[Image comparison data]
# # #
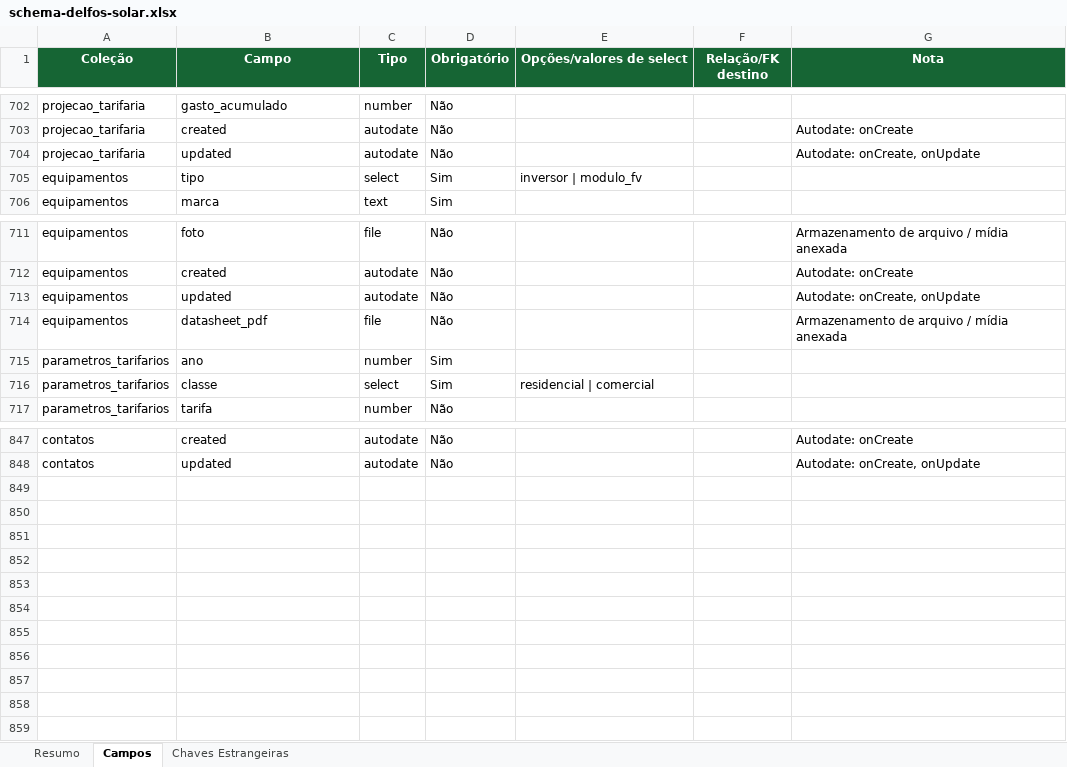
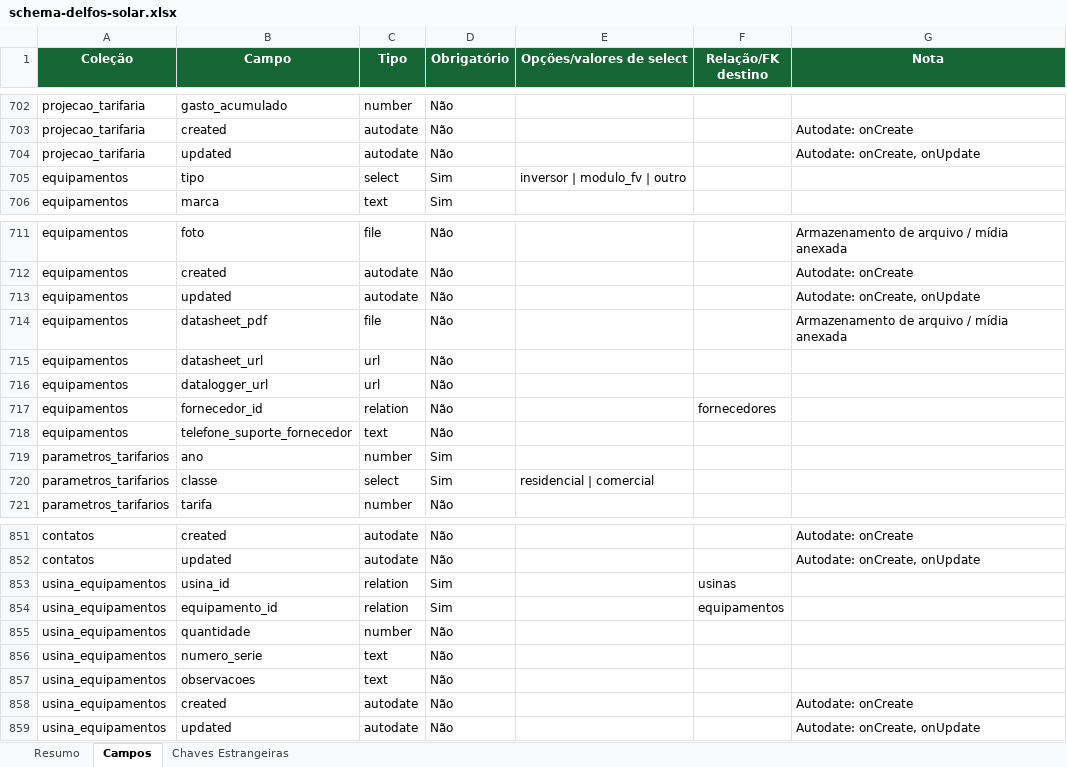
Before and after one commit to joaovictorbfuchs-cell/crm-delfos-solar-1m9ann9u0, an Excel workbook: public/schema-delfos-solar.xlsx, sheet Campos, drawn as a sheet; only a part is shown, gaps mark what is left out; values as stored, in another font and other column widths than the file's, no borders; the diff names each change by its address in the sheet, - before the commit and + after, or states it on an @@ line.

Commit message:
feat: gestão de equipamentos como ativos da usina e importação inteligente (v0.0.747)

```diff
--- a/public/schema-delfos-solar.xlsx (sheet Campos)
+++ b/public/schema-delfos-solar.xlsx (sheet Campos)
-E705 (Opções/valores de select): inversor | modulo_fv
+E705 (Opções/valores de select): inversor | modulo_fv | outro
+row 715: equipamentos | datasheet_url | url | Não
+row 716: equipamentos | datalogger_url | url | Não
+row 717: equipamentos | fornecedor_id | relation | Não |  | fornecedores
+row 718: equipamentos | telefone_suporte_fornecedor | text | Não
+row 853: usina_equipamentos | usina_id | relation | Sim |  | usinas
+row 854: usina_equipamentos | equipamento_id | relation | Sim |  | equipamentos
+row 855: usina_equipamentos | quantidade | number | Não
+row 856: usina_equipamentos | numero_serie | text | Não
+row 857: usina_equipamentos | observacoes | text | Não
+row 858: usina_equipamentos | created | autodate | Não |  |  | Autodate: onCreate
+row 859: usina_equipamentos | updated | autodate | Não |  |  | Autodate: onCreate, onUpdate
```
Also changed, not shown: sheet Chaves Estrangeiras, sheet Resumo, 14 other files.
# # #
_Exercise requirements:_ Exact copy, no pictures: set down all the entries again as they stand.

_Solution for this problem:_
Before and after one commit to joaovictorbfuchs-cell/crm-delfos-solar-1m9ann9u0, an Excel workbook: public/schema-delfos-solar.xlsx, sheet Campos, drawn as a sheet; only a part is shown, gaps mark what is left out; values as stored, in another font and other column widths than the file's, no borders; the diff names each change by its address in the sheet, - before the commit and + after, or states it on an @@ line.

Commit message:
feat: gestão de equipamentos como ativos da usina e importação inteligente (v0.0.747)

```diff
--- a/public/schema-delfos-solar.xlsx (sheet Campos)
+++ b/public/schema-delfos-solar.xlsx (sheet Campos)
-E705 (Opções/valores de select): inversor | modulo_fv
+E705 (Opções/valores de select): inversor | modulo_fv | outro
+row 715: equipamentos | datasheet_url | url | Não
+row 716: equipamentos | datalogger_url | url | Não
+row 717: equipamentos | fornecedor_id | relation | Não |  | fornecedores
+row 718: equipamentos | telefone_suporte_fornecedor | text | Não
+row 853: usina_equipamentos | usina_id | relation | Sim |  | usinas
+row 854: usina_equipamentos | equipamento_id | relation | Sim |  | equipamentos
+row 855: usina_equipamentos | quantidade | number | Não
+row 856: usina_equipamentos | numero_serie | text | Não
+row 857: usina_equipamentos | observacoes | text | Não
+row 858: usina_equipamentos | created | autodate | Não |  |  | Autodate: onCreate
+row 859: usina_equipamentos | updated | autodate | Não |  |  | Autodate: onCreate, onUpdate
```
Also changed, not shown: sheet Chaves Estrangeiras, sheet Resumo, 14 other files.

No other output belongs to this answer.